All lines in the data bearing the string "MedicosTable" should be identified and copied.

[Input for this task]:

══════════

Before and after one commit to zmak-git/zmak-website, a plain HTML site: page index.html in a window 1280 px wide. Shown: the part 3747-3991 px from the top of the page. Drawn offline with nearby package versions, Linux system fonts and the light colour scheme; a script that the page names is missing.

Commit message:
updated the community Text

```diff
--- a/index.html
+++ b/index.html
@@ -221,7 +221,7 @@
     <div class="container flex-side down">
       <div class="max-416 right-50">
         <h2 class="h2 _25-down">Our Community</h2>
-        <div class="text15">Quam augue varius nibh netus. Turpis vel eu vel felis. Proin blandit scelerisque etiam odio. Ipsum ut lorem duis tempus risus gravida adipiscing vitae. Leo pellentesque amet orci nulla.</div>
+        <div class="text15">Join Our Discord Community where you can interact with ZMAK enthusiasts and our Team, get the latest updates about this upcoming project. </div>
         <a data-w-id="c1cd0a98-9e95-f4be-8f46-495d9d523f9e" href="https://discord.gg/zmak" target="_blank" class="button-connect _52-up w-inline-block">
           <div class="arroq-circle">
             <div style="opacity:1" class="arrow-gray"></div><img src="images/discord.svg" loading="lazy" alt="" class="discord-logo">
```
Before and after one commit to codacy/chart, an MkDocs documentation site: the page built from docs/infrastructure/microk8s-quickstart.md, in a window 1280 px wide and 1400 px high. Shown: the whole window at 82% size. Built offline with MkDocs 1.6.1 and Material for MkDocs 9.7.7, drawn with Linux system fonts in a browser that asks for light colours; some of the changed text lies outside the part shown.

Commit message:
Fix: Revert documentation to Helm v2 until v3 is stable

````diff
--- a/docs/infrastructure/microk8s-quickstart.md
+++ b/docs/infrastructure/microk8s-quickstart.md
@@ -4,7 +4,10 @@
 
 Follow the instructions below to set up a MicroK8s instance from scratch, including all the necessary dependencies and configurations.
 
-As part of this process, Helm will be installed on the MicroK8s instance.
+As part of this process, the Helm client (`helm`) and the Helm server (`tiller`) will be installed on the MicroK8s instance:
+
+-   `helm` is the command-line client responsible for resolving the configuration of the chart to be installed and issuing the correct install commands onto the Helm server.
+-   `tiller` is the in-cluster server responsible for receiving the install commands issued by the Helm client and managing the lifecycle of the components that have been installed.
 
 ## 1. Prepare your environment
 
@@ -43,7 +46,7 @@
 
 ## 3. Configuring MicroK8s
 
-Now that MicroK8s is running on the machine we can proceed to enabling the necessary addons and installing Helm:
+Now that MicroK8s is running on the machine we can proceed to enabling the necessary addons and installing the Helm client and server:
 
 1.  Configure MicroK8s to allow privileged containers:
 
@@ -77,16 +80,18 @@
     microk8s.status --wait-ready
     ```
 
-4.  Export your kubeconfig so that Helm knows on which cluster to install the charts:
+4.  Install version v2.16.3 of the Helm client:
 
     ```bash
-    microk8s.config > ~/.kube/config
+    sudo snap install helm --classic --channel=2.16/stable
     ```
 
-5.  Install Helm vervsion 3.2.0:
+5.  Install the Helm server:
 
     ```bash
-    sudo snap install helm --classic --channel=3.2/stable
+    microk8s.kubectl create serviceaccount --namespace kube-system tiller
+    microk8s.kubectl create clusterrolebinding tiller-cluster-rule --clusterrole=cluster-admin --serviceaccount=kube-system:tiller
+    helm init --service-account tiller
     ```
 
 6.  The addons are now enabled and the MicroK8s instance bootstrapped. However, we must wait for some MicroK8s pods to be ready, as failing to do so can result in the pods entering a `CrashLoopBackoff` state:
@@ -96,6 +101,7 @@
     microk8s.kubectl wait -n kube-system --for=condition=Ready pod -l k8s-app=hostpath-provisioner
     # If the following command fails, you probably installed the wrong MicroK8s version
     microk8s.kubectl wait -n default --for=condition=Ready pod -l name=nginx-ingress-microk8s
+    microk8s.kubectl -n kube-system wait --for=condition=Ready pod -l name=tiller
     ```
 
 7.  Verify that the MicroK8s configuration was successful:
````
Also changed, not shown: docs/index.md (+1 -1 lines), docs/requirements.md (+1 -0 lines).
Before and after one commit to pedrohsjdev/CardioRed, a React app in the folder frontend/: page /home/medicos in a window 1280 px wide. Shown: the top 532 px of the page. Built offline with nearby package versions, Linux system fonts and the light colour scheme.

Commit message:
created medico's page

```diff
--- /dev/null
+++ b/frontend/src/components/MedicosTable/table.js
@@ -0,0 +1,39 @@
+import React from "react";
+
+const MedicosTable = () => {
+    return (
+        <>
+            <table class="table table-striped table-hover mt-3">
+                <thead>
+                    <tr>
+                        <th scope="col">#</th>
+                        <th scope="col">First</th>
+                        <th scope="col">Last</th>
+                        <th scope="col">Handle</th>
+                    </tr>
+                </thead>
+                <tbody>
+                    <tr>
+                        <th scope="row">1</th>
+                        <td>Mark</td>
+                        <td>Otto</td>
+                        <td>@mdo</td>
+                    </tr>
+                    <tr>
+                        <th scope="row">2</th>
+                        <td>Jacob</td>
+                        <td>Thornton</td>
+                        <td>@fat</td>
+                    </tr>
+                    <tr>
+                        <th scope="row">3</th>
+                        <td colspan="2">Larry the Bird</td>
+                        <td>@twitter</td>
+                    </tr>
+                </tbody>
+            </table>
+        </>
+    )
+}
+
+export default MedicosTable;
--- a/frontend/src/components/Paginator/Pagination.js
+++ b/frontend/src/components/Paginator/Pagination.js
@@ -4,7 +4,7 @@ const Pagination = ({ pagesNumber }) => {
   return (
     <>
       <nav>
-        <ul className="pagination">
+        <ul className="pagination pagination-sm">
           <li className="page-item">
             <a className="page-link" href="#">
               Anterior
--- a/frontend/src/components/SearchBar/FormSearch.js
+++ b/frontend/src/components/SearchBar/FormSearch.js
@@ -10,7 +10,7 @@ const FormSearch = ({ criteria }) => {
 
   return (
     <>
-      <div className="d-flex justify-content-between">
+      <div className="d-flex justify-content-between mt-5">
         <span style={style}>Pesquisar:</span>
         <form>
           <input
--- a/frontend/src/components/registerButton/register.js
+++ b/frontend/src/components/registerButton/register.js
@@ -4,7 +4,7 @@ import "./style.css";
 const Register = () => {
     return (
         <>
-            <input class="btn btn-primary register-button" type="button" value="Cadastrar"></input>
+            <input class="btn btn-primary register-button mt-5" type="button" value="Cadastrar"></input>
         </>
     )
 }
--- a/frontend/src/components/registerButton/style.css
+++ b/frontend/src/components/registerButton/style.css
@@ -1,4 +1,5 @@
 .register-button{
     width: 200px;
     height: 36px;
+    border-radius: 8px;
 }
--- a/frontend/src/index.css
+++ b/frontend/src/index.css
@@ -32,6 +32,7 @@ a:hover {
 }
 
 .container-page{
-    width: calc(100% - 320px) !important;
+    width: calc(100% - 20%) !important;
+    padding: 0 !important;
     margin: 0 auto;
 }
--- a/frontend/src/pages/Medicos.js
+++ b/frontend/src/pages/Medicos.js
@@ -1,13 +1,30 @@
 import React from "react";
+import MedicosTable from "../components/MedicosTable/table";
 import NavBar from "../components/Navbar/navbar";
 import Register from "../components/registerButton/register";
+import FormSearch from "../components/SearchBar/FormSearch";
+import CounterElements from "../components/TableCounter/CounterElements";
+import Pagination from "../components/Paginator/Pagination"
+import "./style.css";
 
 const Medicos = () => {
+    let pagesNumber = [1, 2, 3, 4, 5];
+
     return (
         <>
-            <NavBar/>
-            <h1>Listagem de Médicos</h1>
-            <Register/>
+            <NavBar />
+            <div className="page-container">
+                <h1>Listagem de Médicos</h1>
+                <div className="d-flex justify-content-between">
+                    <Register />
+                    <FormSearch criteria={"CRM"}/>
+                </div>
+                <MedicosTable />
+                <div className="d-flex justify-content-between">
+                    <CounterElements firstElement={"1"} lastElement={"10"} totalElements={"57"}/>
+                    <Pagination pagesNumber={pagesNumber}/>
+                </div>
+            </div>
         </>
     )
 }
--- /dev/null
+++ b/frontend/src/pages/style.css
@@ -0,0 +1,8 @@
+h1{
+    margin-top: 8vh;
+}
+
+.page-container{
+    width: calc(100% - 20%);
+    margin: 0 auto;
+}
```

══════════

[Reply]:
+++ b/frontend/src/components/MedicosTable/table.js
+const MedicosTable = () => {
+export default MedicosTable;
+import MedicosTable from "../components/MedicosTable/table";
+                <MedicosTable />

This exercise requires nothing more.